▸ What this task involves
Across these entries, report how many lines include the string "shown", with nothing but the number.

Edit difference data
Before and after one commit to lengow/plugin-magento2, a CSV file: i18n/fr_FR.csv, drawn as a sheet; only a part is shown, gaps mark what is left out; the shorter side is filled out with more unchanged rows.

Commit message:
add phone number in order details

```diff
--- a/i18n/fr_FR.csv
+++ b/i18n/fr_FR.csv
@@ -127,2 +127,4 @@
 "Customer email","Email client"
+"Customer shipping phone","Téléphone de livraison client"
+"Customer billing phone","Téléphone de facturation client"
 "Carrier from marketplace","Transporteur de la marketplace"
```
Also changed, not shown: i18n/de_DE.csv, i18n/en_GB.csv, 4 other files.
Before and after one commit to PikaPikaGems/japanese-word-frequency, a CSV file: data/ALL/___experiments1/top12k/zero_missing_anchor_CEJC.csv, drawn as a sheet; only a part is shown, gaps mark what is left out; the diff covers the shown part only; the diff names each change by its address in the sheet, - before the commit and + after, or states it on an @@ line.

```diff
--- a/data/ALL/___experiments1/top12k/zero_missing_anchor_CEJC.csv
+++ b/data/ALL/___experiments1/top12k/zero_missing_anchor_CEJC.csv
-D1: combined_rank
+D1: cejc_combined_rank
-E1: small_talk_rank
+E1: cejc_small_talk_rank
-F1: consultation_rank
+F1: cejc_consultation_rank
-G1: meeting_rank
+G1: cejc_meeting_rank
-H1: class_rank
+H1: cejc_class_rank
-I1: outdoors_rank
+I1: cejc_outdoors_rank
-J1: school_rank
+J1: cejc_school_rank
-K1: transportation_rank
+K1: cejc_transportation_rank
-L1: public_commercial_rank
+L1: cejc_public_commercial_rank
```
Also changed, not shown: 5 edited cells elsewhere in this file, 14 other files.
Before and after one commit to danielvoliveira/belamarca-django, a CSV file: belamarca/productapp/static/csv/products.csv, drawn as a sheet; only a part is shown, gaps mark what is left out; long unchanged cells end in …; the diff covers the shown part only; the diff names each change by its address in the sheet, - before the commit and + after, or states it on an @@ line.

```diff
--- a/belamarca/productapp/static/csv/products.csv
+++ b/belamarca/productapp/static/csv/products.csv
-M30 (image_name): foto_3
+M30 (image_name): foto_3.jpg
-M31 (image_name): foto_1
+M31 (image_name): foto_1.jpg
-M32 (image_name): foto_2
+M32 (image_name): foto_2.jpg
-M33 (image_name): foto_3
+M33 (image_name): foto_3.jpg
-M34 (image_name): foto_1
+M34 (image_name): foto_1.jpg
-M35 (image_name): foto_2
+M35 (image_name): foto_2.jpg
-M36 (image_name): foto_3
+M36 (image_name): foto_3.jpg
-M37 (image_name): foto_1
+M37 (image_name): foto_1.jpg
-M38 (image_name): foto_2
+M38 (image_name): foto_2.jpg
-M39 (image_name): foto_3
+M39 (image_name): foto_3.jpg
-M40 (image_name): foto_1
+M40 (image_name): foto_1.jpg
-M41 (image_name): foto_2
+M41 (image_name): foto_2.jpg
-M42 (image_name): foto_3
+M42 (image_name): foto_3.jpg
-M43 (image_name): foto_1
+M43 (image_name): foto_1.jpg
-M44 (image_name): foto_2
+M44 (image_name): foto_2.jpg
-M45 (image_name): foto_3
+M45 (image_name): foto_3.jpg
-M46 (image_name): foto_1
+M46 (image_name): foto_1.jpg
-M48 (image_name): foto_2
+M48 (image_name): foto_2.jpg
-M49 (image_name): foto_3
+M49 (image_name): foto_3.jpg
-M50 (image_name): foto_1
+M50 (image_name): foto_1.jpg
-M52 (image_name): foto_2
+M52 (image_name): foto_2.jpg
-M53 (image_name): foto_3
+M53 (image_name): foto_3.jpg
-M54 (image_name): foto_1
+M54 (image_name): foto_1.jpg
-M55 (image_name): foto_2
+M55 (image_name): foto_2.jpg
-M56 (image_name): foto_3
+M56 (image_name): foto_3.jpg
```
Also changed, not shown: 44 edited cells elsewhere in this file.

▸ Response to this exercise
6